* Exercise
Working through the lines below, return each one that holds "centred".

Top of Material supplied

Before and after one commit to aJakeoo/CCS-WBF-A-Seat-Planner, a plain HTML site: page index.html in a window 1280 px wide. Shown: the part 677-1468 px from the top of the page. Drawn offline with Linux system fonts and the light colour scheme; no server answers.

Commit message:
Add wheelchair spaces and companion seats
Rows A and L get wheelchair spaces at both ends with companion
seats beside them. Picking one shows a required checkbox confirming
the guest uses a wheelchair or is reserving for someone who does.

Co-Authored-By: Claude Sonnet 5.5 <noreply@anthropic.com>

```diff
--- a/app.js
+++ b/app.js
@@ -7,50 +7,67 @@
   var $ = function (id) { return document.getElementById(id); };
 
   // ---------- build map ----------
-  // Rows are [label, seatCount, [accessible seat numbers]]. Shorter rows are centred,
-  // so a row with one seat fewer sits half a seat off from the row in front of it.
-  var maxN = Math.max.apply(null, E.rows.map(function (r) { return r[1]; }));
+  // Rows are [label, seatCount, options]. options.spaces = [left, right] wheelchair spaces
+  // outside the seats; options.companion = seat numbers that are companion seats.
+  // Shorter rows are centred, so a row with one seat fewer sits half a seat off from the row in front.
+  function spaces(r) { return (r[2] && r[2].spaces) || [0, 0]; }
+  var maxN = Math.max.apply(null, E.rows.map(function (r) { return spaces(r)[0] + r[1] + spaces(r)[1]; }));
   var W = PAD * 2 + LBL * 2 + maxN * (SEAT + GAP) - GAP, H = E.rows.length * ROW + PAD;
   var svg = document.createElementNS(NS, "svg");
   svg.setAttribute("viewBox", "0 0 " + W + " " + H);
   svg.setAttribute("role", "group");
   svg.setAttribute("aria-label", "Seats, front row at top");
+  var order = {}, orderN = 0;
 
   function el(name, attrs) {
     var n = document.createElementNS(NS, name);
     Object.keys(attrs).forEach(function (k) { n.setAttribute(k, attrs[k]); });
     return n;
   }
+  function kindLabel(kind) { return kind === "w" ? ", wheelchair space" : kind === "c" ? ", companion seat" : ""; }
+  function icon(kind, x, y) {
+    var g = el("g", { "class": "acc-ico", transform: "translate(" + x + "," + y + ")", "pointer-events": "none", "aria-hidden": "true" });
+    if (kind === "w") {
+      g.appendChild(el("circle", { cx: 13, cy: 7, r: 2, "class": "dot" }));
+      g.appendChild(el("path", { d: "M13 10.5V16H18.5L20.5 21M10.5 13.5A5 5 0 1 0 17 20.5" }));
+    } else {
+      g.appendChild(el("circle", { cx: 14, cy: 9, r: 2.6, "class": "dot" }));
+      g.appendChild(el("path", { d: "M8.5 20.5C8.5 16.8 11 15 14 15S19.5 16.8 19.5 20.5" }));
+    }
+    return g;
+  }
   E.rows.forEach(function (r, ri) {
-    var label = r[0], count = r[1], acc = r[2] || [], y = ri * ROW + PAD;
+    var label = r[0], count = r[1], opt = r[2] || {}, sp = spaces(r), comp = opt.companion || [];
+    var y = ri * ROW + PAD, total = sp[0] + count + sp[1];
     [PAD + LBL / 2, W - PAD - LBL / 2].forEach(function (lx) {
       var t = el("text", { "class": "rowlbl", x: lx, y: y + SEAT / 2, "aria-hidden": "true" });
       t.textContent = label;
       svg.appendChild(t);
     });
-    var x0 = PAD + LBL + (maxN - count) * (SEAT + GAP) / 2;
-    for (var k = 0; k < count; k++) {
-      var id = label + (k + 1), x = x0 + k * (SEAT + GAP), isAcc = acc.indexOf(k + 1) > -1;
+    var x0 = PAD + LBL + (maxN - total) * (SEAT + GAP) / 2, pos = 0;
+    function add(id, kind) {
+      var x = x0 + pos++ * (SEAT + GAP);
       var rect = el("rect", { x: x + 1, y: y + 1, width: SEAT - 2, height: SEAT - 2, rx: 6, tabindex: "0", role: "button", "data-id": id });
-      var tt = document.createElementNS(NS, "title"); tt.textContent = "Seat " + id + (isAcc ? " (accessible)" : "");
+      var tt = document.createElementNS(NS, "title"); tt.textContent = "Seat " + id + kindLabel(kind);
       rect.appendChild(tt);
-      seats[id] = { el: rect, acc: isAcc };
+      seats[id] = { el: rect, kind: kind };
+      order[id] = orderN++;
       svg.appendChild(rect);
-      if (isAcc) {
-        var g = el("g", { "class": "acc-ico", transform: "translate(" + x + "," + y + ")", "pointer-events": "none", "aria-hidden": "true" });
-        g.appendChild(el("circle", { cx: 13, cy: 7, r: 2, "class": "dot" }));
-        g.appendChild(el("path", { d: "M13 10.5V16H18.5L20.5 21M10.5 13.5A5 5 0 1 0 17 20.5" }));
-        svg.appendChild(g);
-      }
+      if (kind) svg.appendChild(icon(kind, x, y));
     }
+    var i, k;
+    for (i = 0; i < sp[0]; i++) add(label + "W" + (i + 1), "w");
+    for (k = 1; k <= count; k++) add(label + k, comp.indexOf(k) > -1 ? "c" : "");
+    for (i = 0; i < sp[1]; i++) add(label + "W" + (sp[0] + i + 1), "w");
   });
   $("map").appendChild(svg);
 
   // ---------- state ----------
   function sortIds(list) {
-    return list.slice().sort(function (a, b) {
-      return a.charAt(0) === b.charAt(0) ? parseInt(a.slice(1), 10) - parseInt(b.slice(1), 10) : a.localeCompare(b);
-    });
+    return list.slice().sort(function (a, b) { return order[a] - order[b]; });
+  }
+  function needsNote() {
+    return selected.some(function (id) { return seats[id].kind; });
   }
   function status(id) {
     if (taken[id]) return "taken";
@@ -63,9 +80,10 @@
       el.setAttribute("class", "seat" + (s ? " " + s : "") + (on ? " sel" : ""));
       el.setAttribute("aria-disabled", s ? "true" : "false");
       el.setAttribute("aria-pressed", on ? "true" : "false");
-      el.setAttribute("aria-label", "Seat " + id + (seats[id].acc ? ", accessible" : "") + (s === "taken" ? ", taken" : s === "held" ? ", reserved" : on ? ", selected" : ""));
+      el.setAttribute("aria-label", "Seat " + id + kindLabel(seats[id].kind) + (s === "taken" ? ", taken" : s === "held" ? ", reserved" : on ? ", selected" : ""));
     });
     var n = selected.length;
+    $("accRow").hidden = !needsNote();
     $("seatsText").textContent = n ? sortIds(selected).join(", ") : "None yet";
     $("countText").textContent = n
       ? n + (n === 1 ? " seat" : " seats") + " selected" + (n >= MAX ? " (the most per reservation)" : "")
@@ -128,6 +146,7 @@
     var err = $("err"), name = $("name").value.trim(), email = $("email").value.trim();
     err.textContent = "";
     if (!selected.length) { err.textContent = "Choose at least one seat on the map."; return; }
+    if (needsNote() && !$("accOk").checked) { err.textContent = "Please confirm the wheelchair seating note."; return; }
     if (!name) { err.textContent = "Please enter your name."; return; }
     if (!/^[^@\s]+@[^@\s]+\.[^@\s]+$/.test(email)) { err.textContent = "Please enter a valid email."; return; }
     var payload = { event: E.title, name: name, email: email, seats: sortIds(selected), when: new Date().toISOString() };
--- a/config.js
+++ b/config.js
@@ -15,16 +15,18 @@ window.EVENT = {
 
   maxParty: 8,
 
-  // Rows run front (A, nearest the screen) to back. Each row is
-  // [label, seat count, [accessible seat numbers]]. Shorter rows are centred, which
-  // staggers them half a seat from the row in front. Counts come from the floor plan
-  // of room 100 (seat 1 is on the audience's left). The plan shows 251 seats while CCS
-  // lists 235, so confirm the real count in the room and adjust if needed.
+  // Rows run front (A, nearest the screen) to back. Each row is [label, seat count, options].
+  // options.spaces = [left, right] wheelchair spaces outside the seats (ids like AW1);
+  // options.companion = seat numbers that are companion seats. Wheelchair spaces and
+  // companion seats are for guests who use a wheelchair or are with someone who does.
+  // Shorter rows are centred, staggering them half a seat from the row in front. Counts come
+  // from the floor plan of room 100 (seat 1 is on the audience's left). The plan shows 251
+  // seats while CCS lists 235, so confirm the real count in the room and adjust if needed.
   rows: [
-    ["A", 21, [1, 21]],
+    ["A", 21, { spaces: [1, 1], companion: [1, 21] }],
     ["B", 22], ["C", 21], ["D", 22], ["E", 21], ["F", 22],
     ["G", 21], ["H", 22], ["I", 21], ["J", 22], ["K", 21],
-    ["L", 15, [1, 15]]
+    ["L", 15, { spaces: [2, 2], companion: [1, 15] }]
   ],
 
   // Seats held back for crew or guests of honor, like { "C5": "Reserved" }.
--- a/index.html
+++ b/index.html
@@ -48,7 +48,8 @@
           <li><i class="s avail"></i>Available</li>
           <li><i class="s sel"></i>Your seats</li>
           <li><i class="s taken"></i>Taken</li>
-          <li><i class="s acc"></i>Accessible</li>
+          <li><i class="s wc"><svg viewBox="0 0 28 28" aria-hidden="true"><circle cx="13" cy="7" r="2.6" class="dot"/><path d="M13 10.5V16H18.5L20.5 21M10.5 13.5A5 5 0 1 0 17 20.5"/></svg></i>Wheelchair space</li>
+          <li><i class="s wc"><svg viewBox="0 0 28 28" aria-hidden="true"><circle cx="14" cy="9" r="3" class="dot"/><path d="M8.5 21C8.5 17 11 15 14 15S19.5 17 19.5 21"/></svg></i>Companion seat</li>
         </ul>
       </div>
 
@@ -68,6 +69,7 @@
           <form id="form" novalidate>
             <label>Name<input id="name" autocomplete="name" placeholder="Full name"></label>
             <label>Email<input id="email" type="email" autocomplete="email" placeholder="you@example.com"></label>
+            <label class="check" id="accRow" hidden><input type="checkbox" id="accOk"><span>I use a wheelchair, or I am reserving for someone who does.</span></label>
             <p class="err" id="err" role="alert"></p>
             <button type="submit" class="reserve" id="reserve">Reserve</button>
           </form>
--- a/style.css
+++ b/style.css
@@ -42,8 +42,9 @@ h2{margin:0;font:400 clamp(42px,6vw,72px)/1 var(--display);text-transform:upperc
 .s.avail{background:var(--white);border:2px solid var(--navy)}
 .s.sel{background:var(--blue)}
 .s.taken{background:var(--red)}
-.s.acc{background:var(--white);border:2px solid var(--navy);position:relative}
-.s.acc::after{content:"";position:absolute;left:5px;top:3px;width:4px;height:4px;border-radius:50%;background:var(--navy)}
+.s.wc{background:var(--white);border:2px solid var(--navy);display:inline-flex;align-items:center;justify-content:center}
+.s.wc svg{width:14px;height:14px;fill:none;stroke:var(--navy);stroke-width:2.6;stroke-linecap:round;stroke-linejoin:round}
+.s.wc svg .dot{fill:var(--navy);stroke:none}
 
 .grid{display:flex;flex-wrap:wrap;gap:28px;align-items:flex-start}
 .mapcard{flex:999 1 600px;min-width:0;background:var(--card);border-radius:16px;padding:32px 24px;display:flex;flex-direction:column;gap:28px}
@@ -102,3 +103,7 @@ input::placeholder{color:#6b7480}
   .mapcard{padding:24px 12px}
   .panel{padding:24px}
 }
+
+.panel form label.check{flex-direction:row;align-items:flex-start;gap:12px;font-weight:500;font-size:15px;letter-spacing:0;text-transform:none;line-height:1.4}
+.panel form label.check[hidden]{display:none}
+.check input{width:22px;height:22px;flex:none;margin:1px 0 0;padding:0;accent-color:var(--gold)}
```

Bottom of Material supplied
Top of Material supplied

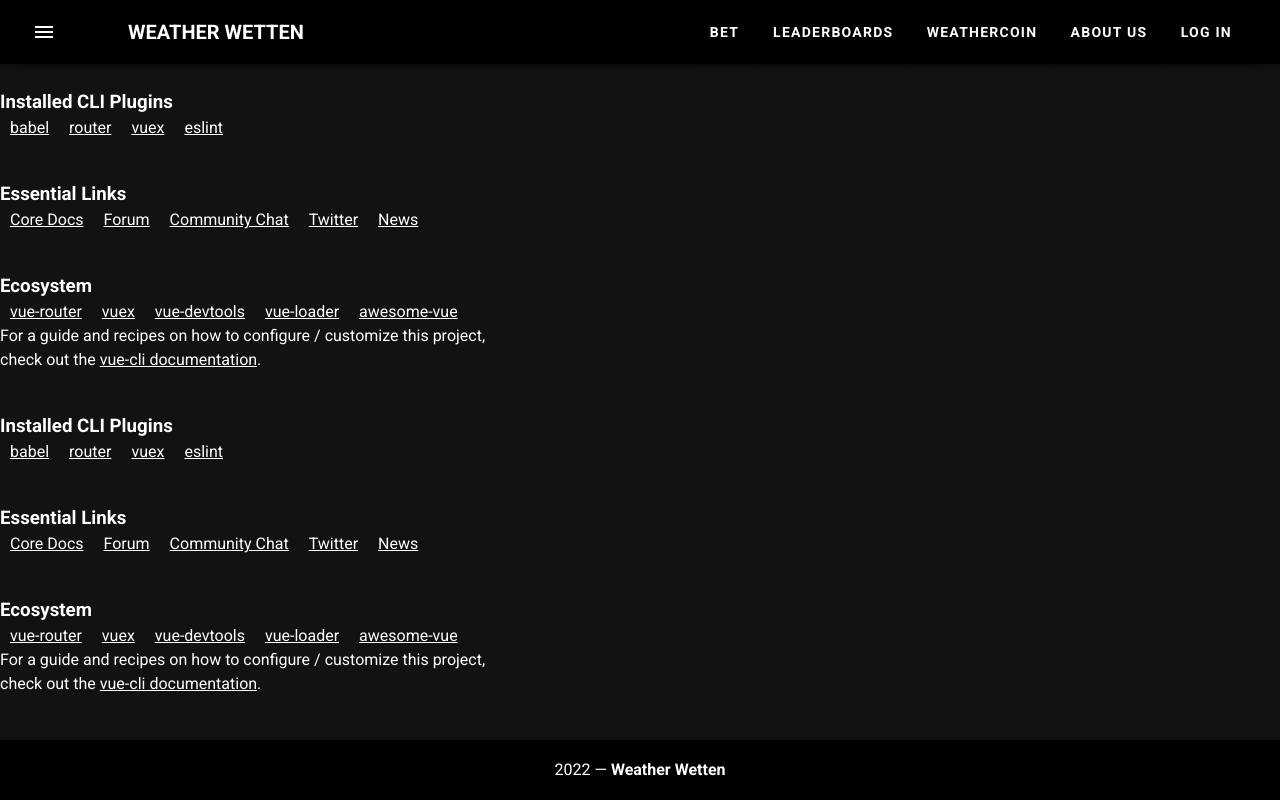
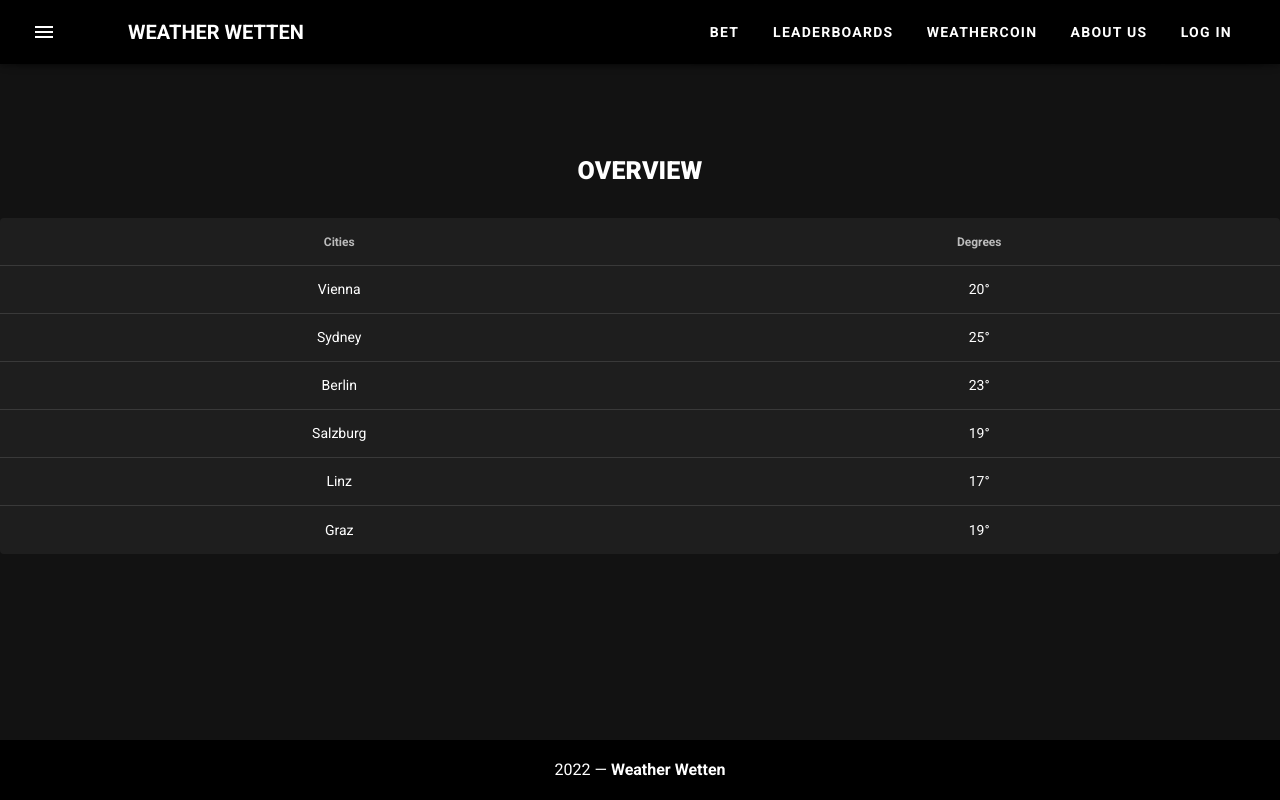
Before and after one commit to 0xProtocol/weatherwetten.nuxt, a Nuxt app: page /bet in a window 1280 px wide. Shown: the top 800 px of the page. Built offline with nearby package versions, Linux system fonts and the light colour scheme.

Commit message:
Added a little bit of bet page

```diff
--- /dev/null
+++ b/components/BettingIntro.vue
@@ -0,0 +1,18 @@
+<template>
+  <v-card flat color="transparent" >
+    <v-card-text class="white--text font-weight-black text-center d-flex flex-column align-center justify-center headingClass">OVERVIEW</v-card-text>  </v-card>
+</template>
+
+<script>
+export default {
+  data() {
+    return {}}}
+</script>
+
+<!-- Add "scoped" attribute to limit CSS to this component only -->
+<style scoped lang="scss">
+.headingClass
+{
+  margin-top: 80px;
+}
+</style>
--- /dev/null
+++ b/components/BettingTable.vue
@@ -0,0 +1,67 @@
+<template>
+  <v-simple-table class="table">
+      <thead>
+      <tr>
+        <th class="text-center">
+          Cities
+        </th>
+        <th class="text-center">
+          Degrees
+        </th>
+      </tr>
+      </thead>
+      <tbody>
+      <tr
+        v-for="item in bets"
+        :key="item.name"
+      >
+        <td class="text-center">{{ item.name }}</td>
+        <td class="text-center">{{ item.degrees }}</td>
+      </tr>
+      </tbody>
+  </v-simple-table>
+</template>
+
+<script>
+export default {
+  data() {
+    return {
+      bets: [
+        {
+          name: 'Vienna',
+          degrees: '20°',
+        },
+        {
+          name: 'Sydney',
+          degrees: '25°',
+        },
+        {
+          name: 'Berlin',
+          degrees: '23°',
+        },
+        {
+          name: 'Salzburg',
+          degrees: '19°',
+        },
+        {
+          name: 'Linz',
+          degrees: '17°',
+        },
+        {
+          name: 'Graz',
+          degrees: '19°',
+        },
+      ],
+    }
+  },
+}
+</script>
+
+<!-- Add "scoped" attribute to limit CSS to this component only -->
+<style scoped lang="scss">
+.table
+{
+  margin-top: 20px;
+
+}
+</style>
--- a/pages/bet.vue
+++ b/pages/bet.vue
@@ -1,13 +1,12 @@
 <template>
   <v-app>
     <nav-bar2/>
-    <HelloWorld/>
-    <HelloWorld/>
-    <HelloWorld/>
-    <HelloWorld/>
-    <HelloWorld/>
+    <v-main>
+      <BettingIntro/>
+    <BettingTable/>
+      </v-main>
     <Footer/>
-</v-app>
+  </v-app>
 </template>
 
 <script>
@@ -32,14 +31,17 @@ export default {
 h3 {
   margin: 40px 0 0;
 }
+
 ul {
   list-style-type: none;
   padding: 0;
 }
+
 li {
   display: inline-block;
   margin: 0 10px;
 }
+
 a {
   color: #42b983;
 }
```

Bottom of Material supplied

* Response box
-  // Rows are [label, seatCount, [accessible seat numbers]]. Shorter rows are centred,
+  // Shorter rows are centred, so a row with one seat fewer sits half a seat off from the row in front.
-  // [label, seat count, [accessible seat numbers]]. Shorter rows are centred, which
+  // Shorter rows are centred, staggering them half a seat from the row in front. Counts come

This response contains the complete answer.